At different times they have sprayed the goat with fire retardants, but it makes the goat grey and ugly, and is very unpopular.Â I think people also like the excitement and betting opportunity that comes with having a flammable goat â€“ whatâ€™s the over/under on the GÃ¤vlebocken making it to Christmas this year?Â With certain important exceptions (New Haven anyone?) things are more fun on fire. Â The municipality have installed webcams so that people can enjoy the GÃ¤vlebocken around the clock and from far away â€“ and also to identify any would-be arsonists.

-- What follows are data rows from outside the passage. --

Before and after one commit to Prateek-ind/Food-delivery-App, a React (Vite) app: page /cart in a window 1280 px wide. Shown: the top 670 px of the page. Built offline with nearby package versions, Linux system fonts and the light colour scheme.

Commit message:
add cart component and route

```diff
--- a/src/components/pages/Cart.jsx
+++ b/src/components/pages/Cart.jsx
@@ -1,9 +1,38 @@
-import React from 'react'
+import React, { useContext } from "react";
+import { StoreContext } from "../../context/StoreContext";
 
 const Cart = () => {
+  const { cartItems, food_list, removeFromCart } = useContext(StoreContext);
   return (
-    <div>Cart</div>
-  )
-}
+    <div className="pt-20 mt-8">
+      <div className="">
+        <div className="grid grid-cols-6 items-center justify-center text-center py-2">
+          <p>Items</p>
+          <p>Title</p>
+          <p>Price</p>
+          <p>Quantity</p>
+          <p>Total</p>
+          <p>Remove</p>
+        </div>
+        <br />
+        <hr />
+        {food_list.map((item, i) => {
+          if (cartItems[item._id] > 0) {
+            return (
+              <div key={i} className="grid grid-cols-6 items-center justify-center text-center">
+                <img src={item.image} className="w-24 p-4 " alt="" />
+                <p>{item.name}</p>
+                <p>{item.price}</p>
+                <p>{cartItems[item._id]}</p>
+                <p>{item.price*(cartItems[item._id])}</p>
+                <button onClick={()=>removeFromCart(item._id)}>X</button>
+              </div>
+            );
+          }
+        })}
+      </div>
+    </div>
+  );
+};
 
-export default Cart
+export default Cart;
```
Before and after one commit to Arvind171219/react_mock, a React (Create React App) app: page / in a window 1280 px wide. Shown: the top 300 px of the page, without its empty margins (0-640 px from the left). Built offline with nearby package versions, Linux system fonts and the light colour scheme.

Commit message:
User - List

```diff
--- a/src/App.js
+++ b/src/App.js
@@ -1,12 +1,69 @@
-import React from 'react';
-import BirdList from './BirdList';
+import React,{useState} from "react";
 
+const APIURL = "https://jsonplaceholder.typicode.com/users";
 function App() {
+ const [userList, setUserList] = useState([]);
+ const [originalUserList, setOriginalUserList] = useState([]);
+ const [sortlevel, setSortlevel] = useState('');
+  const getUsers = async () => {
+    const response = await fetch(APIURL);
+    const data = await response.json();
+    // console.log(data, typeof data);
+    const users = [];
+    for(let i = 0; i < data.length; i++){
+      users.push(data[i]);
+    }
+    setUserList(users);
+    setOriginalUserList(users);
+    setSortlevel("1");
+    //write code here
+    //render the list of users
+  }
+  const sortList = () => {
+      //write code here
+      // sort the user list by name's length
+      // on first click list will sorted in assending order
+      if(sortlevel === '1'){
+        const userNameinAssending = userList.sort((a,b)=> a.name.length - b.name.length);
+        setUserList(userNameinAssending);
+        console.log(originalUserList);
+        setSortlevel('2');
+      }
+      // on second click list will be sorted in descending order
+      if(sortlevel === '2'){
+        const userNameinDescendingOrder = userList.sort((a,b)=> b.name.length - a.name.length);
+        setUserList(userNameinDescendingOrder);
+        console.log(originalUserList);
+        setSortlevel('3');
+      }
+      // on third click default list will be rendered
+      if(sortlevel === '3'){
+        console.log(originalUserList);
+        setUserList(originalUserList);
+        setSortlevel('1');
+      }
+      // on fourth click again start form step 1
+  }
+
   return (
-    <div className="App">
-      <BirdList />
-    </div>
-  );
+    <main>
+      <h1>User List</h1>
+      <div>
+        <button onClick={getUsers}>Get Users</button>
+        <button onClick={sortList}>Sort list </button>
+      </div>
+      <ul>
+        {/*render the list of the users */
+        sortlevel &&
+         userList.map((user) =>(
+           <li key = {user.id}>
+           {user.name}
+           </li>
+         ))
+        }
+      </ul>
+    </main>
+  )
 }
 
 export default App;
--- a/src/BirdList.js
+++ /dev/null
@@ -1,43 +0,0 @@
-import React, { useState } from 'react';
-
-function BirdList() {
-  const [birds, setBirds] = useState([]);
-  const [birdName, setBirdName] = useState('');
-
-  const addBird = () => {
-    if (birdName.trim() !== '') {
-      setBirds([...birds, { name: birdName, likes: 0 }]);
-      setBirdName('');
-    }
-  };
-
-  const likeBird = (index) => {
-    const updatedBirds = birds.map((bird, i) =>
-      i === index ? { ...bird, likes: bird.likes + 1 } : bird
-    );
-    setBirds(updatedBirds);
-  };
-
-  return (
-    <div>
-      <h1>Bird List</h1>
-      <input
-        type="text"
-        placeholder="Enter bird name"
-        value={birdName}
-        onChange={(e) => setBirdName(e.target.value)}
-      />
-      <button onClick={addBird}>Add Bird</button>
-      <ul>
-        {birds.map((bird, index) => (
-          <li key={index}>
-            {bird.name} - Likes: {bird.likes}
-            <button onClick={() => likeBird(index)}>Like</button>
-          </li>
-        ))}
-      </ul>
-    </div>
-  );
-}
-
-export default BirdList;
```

Â Check it out: http://www.merjuligavle.se/Bocken/Bockenkamera1/ The GÃ¤vlebocken is a very modern goat, so naturally he has a twitter account and blog .
At nearly all Christmas events in Sweden you find GlÃ¶gg (like mulled wine) and pepparkador (thin crispy ginger cookies).Â GÃ¤vlebocken opening ceremonies of course had these things as well as knÃ¤ck (a butter caramel),Â lussekattar (saffron buns), and hot dog stands.Â The invigning itself was great, with a choir competition, official opening of the goat, and a great batch of fireworks display.Â In aÂ typical display of Swedish pragmatism and safety, lots of kids had ear muffs to protect against the very noisy fireworks.Â Nice!